• YOUR TASK: Take from the listing each line that has the string "ScrollToTop".

• MATERIAL FOR THIS TASK:
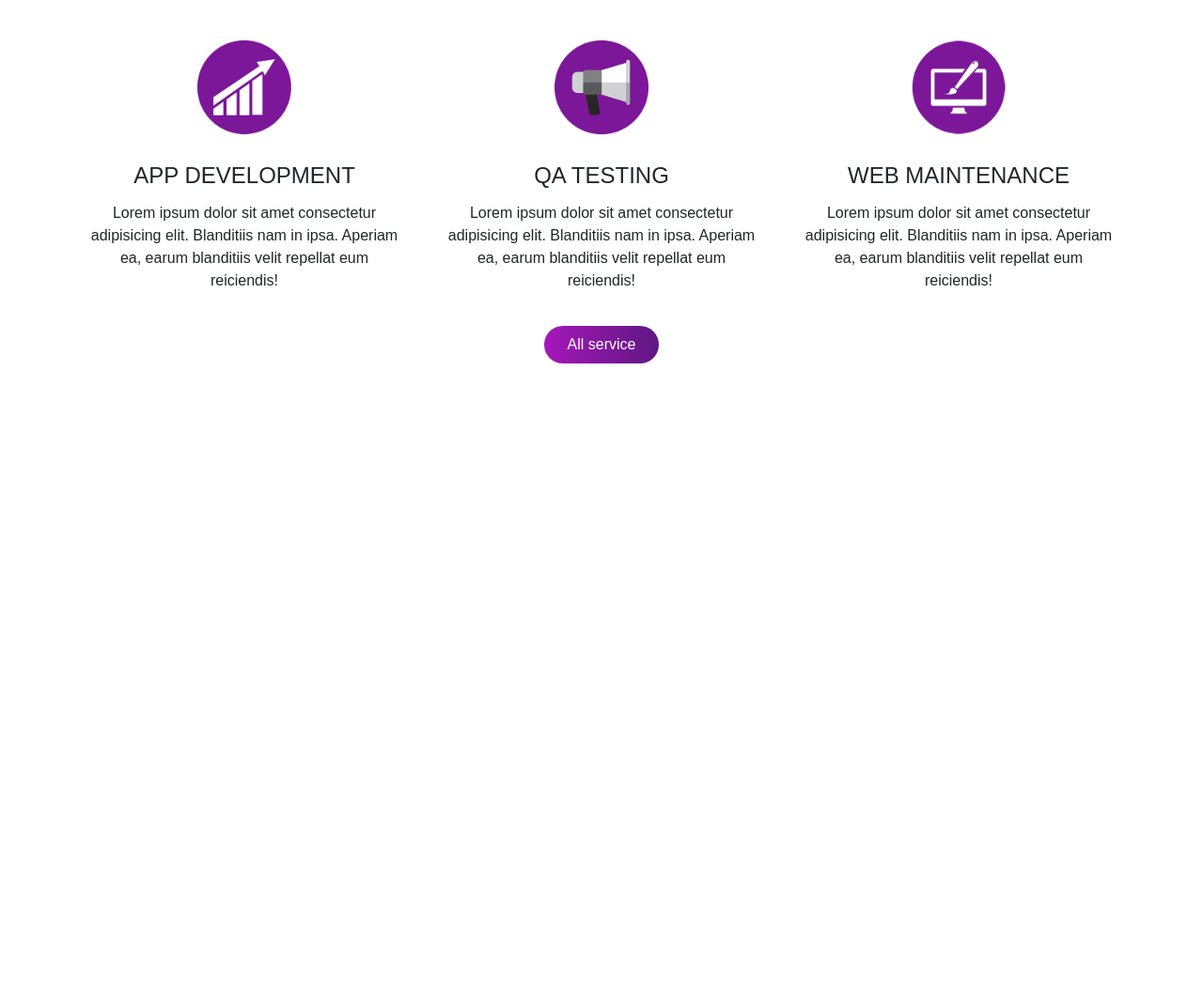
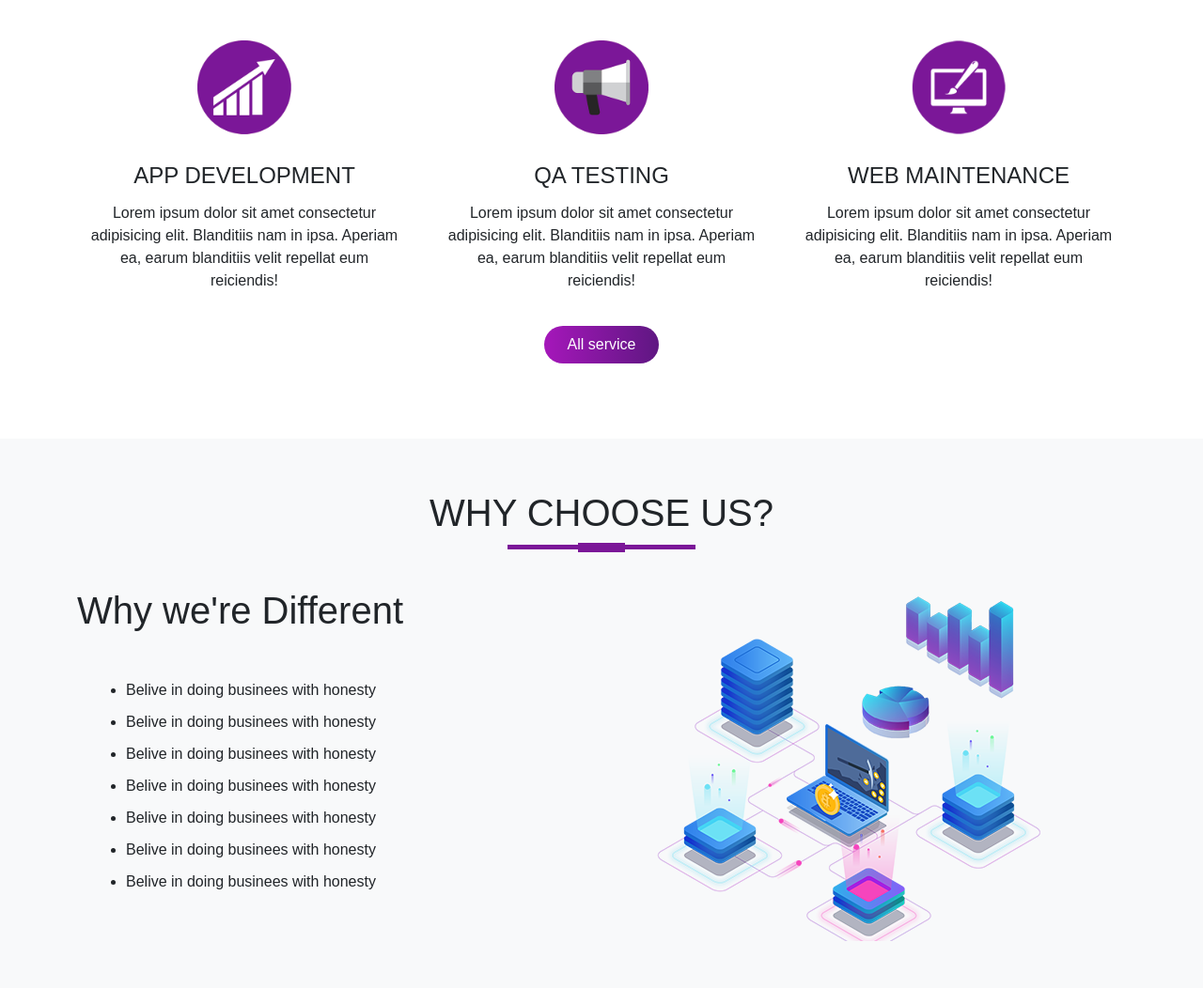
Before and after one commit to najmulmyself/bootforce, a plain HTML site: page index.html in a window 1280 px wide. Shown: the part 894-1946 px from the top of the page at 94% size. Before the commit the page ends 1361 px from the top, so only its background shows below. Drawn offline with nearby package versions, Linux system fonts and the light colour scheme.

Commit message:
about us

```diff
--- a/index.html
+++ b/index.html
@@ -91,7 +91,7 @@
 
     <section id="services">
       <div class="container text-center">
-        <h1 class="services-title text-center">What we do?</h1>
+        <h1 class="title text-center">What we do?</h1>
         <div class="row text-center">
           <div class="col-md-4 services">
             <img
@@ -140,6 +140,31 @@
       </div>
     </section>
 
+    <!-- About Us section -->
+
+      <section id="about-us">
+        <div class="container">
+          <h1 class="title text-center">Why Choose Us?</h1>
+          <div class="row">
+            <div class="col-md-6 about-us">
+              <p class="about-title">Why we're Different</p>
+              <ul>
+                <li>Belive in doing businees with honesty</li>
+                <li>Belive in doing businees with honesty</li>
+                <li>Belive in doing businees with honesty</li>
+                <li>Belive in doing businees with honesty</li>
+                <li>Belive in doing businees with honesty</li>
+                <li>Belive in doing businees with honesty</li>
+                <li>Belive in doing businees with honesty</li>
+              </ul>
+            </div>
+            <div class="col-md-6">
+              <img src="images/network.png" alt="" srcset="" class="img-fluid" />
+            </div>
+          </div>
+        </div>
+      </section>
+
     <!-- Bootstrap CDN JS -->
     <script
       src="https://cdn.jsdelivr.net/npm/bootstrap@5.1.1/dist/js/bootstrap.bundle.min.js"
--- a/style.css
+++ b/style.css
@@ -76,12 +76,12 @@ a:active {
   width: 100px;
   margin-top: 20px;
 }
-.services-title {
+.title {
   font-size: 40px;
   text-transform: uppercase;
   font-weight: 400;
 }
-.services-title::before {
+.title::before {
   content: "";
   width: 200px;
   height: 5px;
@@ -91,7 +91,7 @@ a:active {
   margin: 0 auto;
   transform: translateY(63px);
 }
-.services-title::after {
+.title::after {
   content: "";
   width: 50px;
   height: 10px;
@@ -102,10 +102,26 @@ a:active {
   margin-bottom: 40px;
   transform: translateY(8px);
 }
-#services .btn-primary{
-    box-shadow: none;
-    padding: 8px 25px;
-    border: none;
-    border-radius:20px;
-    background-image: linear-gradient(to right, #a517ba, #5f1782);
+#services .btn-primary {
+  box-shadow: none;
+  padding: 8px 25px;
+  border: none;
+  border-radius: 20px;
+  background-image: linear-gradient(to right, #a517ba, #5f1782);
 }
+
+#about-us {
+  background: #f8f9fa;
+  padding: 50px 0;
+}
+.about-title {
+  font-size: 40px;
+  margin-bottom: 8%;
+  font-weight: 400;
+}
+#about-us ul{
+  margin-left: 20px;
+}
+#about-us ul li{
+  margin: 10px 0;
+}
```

...

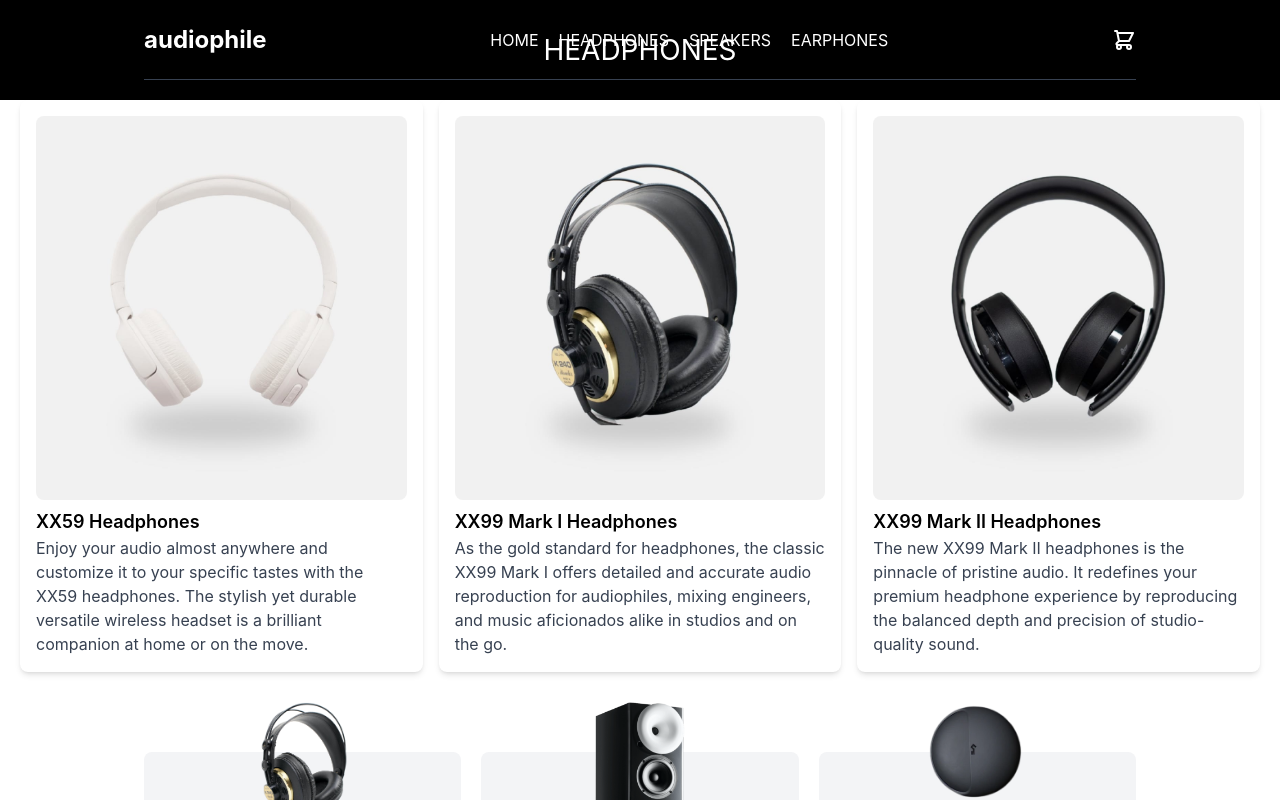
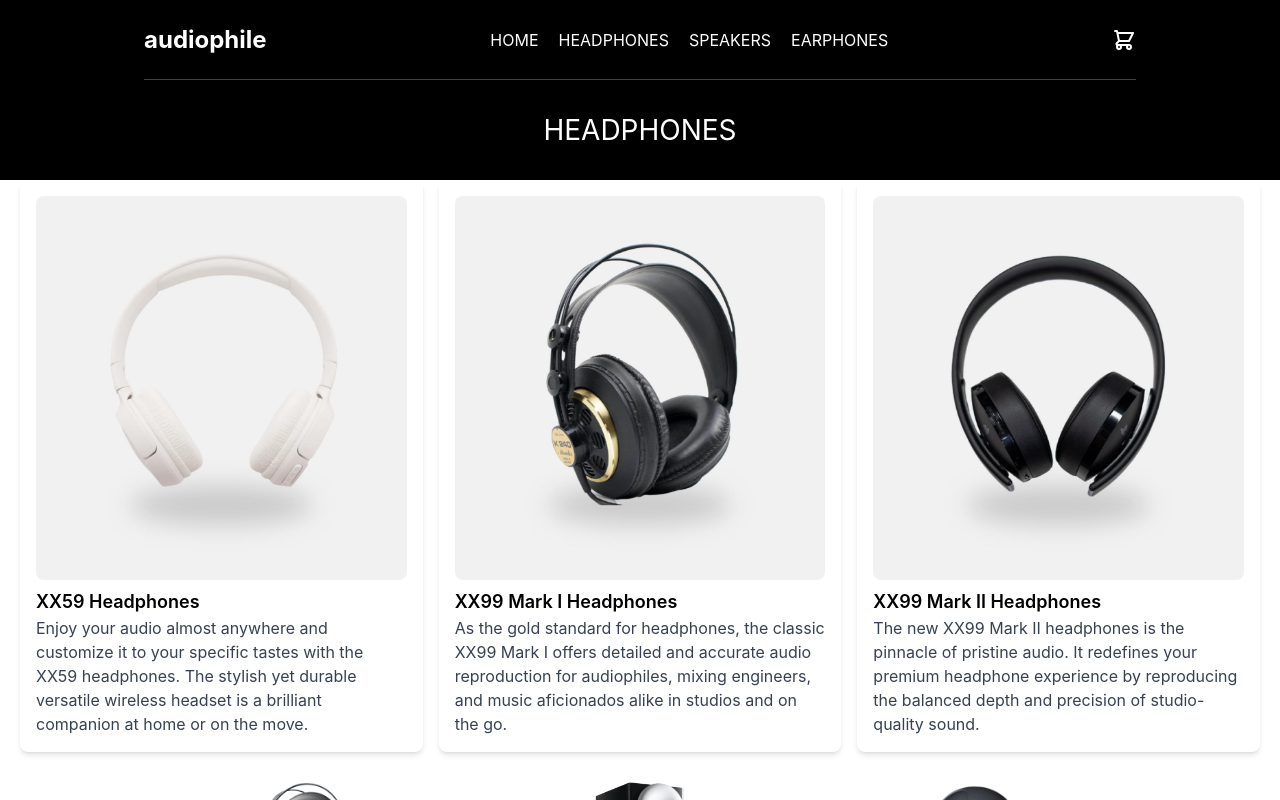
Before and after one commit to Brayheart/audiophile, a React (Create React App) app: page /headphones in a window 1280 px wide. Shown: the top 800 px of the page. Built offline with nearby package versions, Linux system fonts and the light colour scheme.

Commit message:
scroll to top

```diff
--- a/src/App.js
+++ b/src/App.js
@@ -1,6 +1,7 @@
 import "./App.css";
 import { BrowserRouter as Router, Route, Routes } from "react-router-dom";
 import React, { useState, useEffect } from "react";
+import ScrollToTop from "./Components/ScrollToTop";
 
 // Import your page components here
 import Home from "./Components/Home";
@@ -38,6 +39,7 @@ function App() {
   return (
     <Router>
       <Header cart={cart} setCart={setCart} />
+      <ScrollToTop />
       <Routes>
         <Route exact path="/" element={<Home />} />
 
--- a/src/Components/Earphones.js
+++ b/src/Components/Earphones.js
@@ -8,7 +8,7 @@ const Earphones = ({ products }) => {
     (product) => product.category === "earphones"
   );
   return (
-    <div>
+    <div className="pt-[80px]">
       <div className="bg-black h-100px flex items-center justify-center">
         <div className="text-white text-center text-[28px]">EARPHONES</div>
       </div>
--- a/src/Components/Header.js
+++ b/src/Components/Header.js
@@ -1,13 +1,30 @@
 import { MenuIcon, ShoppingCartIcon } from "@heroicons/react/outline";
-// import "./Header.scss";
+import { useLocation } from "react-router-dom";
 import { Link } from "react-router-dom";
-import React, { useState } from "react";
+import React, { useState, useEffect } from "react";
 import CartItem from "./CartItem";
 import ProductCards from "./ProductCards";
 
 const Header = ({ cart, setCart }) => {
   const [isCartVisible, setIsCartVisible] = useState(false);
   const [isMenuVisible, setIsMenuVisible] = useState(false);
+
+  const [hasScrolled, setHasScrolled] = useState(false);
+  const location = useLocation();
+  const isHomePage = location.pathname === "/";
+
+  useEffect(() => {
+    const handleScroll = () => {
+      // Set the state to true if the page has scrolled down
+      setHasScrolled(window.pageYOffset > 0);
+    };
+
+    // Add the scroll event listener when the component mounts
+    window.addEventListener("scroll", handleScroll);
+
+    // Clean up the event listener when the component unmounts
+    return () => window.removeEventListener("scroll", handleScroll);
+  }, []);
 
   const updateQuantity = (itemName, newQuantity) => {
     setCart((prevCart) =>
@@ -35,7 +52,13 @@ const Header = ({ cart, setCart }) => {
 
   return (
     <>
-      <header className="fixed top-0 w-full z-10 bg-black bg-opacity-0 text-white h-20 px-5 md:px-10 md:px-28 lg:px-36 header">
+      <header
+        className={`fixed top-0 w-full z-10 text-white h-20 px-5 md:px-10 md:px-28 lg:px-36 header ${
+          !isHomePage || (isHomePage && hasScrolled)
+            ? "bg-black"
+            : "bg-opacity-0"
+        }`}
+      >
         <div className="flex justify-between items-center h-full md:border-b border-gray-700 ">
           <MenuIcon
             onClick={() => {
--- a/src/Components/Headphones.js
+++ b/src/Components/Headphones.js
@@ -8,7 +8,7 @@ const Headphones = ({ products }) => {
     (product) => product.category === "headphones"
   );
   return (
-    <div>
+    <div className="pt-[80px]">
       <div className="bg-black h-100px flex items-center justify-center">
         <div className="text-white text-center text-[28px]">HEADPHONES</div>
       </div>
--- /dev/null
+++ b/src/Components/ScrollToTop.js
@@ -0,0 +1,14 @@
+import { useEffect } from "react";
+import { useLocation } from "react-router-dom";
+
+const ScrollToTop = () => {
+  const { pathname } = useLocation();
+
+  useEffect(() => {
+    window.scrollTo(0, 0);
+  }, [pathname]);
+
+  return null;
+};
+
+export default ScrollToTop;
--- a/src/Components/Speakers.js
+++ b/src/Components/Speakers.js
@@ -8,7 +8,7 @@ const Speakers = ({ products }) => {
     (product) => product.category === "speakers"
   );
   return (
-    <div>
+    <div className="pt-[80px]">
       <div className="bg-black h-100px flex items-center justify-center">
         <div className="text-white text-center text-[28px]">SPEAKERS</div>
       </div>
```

...

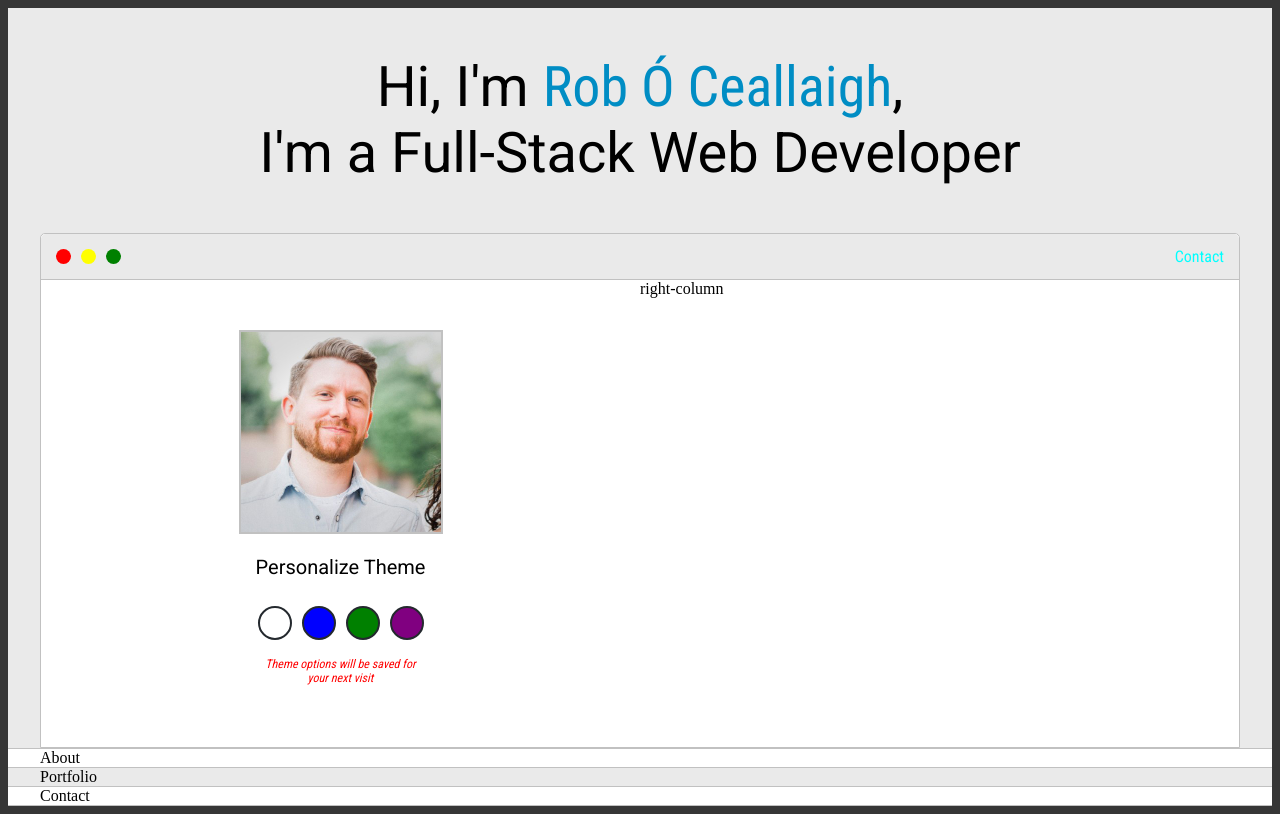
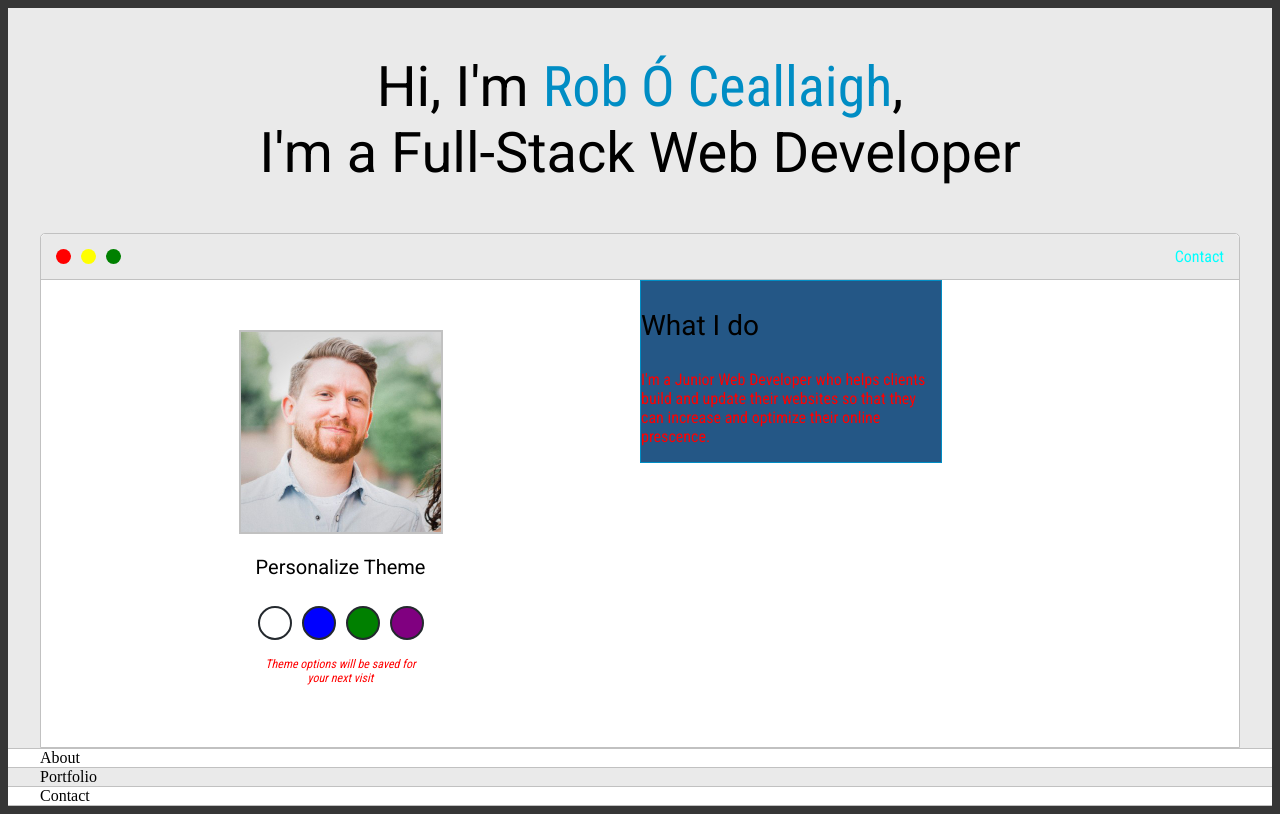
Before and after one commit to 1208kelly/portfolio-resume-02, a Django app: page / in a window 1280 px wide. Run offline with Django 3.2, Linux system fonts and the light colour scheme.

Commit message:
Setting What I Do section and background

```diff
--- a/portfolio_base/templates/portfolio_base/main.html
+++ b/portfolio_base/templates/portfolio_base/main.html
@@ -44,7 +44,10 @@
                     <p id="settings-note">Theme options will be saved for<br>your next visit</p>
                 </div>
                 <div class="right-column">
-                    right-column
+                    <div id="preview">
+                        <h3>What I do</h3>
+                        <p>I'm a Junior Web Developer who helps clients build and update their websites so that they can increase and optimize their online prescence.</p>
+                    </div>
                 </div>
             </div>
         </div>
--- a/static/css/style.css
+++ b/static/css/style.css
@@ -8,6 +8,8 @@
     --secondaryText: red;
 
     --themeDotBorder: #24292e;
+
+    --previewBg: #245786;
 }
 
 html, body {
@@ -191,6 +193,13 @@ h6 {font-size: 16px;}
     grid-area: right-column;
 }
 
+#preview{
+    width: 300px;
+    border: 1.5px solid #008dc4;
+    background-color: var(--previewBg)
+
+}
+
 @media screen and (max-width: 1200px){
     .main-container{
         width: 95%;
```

• ANSWER SPACE:
+import ScrollToTop from "./Components/ScrollToTop";
+      <ScrollToTop />
+++ b/src/Components/ScrollToTop.js
+const ScrollToTop = () => {
+export default ScrollToTop;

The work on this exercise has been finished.